- **Supplied data**:
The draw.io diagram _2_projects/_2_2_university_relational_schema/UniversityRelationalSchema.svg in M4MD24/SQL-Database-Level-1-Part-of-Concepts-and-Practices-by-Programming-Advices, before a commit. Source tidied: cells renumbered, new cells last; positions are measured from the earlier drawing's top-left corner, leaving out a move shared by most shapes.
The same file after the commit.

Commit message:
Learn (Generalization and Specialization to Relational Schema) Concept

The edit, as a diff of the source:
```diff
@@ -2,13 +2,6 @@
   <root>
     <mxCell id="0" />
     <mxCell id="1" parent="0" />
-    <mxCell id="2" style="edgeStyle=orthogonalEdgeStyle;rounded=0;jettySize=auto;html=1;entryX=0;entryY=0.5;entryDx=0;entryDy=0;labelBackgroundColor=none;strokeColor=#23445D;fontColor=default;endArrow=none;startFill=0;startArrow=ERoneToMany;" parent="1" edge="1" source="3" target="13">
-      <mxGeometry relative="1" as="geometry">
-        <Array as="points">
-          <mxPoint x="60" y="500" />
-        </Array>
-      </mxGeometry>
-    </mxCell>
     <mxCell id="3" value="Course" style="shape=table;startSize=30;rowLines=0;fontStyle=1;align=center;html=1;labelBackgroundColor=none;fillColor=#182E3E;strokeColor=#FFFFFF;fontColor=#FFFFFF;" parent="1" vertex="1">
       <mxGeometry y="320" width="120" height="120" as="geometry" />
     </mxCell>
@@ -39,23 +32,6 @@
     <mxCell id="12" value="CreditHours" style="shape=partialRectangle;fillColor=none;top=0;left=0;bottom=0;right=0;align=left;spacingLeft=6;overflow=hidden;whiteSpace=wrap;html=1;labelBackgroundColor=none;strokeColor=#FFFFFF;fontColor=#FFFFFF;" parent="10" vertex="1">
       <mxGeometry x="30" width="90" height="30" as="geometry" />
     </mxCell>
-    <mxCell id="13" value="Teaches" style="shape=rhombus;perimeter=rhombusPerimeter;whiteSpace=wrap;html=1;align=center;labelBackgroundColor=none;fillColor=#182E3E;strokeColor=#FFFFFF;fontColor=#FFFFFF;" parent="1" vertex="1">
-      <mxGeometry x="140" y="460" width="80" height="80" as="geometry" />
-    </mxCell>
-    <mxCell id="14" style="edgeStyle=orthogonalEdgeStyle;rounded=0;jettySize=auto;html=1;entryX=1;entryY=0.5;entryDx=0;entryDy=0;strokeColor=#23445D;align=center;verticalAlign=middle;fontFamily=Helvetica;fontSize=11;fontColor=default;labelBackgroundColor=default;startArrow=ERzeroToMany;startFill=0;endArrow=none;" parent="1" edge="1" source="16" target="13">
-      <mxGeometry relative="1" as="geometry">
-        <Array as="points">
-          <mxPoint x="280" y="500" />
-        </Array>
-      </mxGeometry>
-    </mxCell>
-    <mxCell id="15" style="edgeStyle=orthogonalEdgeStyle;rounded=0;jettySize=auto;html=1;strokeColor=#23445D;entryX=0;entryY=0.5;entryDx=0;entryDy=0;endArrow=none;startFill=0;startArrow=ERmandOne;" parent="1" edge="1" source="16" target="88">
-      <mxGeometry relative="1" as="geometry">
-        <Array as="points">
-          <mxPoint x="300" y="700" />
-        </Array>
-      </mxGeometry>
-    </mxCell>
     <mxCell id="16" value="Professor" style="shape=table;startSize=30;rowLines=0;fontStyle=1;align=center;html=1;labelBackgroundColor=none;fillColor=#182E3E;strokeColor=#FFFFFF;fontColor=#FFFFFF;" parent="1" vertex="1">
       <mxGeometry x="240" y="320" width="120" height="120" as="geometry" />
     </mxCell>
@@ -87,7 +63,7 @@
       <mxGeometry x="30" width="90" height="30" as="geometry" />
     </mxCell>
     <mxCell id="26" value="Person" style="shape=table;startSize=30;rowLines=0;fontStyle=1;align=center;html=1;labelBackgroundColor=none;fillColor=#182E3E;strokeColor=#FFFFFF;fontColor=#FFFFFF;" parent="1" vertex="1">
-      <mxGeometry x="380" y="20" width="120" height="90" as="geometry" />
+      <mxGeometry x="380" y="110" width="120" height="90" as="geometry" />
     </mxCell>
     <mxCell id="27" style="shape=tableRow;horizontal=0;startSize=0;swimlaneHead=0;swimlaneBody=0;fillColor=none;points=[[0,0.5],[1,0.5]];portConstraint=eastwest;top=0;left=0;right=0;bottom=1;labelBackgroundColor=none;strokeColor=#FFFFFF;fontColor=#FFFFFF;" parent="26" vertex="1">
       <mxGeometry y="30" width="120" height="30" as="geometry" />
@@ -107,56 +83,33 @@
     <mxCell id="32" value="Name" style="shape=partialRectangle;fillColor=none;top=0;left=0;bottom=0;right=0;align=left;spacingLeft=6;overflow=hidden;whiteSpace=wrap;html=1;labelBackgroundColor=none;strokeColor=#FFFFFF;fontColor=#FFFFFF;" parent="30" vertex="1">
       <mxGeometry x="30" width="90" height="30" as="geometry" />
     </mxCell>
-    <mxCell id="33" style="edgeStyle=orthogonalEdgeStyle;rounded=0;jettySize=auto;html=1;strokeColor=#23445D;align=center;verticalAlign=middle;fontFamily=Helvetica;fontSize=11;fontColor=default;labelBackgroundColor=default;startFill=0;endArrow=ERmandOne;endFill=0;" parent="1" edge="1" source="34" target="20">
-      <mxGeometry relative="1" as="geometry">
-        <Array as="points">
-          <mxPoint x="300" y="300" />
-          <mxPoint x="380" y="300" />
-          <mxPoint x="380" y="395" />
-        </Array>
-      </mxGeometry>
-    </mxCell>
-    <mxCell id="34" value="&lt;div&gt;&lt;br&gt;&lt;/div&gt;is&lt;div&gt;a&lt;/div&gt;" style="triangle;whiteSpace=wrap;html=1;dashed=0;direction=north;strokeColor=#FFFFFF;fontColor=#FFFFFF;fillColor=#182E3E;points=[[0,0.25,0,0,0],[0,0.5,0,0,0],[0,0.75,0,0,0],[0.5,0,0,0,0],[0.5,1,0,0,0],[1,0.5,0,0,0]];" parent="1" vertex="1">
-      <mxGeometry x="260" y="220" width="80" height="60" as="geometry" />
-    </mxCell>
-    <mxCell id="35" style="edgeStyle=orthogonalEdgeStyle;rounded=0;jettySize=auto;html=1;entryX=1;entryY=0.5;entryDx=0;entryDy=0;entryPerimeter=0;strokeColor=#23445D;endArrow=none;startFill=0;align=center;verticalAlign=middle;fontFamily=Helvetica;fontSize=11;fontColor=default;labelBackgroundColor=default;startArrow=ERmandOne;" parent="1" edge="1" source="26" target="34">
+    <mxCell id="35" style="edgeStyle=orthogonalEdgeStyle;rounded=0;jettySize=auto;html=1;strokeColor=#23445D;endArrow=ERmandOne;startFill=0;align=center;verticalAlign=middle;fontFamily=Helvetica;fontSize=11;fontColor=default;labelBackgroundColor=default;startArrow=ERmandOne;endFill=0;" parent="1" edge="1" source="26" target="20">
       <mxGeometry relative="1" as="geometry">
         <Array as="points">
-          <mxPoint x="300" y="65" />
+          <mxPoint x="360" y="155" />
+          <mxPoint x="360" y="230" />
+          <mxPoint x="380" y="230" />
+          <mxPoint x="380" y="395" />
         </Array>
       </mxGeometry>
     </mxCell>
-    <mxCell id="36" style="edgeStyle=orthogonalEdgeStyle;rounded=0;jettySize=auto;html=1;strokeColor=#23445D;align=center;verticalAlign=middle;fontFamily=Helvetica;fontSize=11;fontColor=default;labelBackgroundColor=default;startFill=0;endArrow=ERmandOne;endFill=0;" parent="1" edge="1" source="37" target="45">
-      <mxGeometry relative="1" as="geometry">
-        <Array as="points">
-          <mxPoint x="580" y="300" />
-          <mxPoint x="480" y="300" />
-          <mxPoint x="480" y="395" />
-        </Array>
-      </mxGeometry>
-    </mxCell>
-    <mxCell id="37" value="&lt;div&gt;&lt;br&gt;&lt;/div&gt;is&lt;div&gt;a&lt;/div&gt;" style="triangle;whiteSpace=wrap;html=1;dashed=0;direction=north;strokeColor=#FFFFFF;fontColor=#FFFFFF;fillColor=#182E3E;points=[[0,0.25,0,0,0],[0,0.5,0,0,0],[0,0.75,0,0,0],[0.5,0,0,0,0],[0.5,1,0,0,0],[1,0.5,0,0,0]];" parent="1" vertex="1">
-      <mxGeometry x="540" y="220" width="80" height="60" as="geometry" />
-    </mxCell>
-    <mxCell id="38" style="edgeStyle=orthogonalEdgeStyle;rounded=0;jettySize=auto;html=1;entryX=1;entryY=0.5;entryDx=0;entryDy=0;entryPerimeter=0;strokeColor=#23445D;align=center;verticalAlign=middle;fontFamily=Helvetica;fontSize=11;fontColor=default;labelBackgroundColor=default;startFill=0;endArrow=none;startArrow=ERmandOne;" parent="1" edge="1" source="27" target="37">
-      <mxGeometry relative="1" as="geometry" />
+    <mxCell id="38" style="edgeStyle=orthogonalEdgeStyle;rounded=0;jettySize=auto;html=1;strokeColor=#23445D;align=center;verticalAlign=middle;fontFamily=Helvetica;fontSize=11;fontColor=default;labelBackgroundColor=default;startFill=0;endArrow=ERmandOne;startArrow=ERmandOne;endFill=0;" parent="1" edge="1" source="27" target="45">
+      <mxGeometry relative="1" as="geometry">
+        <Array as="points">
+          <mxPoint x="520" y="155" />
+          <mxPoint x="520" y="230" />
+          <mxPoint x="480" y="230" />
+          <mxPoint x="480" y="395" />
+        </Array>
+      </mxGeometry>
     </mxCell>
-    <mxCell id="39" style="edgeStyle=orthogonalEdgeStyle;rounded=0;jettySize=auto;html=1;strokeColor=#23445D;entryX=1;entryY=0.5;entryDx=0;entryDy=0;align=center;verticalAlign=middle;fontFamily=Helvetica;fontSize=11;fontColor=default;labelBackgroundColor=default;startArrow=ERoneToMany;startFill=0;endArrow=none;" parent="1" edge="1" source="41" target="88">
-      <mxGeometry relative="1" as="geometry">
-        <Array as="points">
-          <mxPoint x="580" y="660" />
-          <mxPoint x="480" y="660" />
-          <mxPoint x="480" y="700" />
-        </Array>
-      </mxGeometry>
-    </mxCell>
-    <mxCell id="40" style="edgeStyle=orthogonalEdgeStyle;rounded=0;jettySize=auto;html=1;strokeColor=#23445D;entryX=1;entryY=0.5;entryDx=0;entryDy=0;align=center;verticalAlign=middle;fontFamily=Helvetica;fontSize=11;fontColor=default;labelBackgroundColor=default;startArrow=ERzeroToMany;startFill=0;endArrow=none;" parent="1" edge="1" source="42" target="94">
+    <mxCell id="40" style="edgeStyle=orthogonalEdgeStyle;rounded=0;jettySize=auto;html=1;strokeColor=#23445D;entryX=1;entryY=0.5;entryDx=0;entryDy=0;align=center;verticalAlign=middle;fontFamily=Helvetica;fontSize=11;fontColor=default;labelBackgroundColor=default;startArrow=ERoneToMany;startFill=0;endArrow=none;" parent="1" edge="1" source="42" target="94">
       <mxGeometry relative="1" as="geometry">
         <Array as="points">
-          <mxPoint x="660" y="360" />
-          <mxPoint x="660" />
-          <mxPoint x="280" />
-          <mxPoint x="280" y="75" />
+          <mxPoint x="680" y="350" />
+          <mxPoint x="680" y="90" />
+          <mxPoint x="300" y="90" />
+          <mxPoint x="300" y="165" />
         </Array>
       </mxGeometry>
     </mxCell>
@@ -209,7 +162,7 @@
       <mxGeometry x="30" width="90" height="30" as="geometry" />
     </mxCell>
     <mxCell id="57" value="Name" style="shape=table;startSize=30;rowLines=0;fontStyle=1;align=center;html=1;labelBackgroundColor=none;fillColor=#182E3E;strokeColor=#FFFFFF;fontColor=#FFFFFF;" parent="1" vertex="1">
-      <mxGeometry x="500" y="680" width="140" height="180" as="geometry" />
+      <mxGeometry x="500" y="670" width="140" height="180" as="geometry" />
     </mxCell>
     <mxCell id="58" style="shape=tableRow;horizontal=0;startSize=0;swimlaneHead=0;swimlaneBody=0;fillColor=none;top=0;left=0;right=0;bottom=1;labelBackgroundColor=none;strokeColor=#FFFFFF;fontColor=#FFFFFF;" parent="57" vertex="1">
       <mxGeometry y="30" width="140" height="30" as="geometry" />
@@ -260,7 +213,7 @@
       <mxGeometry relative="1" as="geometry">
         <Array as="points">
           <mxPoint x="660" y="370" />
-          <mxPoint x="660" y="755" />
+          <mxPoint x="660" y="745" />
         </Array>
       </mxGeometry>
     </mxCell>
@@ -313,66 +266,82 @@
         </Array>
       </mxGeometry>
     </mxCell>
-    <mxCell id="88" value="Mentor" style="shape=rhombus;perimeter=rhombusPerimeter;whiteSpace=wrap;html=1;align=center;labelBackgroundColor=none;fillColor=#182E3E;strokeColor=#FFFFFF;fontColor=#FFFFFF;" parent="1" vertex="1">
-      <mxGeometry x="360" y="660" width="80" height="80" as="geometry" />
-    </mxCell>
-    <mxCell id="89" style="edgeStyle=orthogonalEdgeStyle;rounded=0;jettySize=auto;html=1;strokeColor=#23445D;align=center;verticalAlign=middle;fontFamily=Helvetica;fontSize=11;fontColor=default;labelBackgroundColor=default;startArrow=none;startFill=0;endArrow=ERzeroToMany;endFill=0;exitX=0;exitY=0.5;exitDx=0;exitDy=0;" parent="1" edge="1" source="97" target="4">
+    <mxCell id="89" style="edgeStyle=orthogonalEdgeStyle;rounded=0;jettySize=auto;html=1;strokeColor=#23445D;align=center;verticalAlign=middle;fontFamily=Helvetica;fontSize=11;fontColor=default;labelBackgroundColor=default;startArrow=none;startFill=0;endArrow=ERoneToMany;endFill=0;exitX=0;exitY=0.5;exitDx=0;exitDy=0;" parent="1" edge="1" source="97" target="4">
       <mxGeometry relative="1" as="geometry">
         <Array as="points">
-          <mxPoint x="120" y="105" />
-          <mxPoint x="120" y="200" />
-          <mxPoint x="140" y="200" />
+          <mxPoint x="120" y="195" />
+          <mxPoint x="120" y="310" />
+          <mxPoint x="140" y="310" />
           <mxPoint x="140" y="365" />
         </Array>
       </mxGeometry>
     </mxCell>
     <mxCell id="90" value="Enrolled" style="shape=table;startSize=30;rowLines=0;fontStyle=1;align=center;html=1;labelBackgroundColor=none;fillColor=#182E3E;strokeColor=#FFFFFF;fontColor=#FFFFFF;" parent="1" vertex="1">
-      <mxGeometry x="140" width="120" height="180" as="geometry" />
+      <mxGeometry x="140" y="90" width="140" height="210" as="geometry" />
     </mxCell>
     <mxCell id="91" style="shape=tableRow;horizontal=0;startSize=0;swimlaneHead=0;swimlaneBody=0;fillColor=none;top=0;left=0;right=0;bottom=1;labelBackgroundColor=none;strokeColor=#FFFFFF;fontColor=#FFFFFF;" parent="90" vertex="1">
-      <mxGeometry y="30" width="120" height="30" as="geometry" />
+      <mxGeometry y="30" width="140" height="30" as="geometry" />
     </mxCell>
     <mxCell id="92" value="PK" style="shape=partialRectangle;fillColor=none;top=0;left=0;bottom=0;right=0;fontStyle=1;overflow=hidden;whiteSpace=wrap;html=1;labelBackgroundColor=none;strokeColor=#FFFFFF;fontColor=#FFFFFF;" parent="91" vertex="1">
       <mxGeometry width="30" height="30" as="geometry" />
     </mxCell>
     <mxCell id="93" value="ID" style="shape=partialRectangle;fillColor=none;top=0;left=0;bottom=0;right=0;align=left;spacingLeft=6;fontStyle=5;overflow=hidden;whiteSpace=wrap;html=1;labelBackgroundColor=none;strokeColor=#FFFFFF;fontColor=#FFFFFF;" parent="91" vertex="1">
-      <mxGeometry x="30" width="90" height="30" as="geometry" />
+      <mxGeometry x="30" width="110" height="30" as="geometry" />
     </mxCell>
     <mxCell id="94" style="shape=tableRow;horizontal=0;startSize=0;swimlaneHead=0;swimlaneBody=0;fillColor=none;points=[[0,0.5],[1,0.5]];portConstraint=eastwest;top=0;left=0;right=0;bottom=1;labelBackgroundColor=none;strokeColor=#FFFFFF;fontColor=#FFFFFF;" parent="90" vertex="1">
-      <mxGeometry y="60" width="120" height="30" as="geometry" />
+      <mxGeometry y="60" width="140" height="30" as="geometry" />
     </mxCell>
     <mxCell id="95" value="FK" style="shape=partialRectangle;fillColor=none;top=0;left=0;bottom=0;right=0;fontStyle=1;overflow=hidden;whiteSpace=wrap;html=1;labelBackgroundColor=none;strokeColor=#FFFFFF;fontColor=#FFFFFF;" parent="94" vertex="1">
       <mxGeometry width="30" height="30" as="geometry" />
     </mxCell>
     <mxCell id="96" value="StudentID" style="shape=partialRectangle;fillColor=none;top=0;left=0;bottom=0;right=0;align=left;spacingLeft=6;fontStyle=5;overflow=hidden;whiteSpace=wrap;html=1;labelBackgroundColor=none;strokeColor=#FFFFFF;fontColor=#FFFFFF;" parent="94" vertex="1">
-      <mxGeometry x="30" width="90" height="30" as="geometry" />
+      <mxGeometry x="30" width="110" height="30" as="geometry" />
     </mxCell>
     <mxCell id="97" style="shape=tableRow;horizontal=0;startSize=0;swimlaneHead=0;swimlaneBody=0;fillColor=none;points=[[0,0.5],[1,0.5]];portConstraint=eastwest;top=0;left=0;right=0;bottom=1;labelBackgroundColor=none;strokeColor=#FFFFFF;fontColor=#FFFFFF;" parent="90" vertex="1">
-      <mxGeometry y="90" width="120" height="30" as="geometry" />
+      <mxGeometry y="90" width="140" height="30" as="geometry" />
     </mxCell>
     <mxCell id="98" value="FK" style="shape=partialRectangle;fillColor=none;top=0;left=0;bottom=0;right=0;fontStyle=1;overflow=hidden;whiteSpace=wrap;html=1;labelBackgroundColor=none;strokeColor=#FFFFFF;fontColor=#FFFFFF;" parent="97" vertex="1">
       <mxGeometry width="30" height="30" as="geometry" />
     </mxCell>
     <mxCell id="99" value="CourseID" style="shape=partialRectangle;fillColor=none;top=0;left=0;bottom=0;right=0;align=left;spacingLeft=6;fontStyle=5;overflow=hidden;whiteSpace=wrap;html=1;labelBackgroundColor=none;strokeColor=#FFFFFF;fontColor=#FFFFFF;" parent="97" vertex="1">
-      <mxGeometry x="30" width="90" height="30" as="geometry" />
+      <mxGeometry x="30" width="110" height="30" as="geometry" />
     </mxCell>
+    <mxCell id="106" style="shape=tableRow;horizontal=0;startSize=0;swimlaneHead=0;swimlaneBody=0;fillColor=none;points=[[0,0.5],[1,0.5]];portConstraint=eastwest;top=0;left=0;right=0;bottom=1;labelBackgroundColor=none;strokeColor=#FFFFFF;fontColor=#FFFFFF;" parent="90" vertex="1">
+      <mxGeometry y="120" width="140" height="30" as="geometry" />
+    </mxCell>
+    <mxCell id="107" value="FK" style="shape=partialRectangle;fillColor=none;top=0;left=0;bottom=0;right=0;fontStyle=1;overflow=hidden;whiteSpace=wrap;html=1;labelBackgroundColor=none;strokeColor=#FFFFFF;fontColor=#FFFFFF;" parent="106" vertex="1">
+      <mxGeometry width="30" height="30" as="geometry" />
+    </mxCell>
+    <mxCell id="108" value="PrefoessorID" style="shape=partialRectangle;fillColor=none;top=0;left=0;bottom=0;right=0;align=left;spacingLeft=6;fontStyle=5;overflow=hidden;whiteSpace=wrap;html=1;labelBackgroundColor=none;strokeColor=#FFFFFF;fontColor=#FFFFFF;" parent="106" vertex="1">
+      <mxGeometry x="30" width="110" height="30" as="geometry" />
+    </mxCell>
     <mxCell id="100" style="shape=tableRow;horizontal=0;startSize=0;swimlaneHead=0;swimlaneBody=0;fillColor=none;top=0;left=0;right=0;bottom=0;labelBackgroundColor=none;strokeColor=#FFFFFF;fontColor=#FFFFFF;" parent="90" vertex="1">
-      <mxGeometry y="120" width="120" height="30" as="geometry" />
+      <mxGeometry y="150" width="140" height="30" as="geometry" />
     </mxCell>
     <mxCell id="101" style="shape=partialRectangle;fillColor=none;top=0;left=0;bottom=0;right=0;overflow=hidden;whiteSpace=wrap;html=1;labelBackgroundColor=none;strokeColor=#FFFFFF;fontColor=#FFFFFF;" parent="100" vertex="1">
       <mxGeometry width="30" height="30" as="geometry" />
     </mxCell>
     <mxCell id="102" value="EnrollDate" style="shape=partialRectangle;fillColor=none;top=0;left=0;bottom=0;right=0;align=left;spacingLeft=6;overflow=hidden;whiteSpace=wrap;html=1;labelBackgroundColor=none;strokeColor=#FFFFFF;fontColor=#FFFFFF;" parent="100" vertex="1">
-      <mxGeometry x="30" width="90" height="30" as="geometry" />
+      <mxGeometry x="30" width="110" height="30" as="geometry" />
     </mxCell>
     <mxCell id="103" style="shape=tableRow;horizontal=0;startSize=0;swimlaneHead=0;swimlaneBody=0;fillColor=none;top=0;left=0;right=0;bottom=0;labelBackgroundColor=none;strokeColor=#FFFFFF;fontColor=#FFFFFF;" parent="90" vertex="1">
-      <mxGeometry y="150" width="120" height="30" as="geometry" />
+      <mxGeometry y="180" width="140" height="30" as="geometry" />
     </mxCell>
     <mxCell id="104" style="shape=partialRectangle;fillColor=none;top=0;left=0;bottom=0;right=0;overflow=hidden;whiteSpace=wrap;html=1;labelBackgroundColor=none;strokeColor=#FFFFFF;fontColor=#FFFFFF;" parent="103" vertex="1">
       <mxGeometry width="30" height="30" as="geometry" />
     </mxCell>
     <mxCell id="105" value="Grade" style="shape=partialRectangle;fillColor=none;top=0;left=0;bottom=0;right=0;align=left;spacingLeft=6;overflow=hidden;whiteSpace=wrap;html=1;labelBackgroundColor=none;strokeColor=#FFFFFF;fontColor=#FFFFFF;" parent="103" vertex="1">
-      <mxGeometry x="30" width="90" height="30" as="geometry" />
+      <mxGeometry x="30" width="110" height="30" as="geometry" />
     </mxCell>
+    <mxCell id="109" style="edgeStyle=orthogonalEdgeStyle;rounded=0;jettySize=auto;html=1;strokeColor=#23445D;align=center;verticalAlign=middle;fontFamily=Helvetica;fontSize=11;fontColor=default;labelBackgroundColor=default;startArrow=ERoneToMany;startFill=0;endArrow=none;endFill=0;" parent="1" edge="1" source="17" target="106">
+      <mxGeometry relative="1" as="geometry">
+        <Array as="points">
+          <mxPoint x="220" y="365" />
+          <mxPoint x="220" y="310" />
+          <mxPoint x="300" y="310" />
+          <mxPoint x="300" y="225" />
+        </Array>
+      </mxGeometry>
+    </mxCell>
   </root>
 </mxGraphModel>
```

- **Your instructions**: Return every line of the data above in which "dashed" appears.

- **Solution for this exercise**:
-    <mxCell id="34" value="&lt;div&gt;&lt;br&gt;&lt;/div&gt;is&lt;div&gt;a&lt;/div&gt;" style="triangle;whiteSpace=wrap;html=1;dashed=0;direction=north;strokeColor=#FFFFFF;fontColor=#FFFFFF;fillColor=#182E3E;points=[[0,0.25,0,0,0],[0,0.5,0,0,0],[0,0.75,0,0,0],[0.5,0,0,0,0],[0.5,1,0,0,0],[1,0.5,0,0,0]];" parent="1" vertex="1">
-    <mxCell id="37" value="&lt;div&gt;&lt;br&gt;&lt;/div&gt;is&lt;div&gt;a&lt;/div&gt;" style="triangle;whiteSpace=wrap;html=1;dashed=0;direction=north;strokeColor=#FFFFFF;fontColor=#FFFFFF;fillColor=#182E3E;points=[[0,0.25,0,0,0],[0,0.5,0,0,0],[0,0.75,0,0,0],[0.5,0,0,0,0],[0.5,1,0,0,0],[1,0.5,0,0,0]];" parent="1" vertex="1">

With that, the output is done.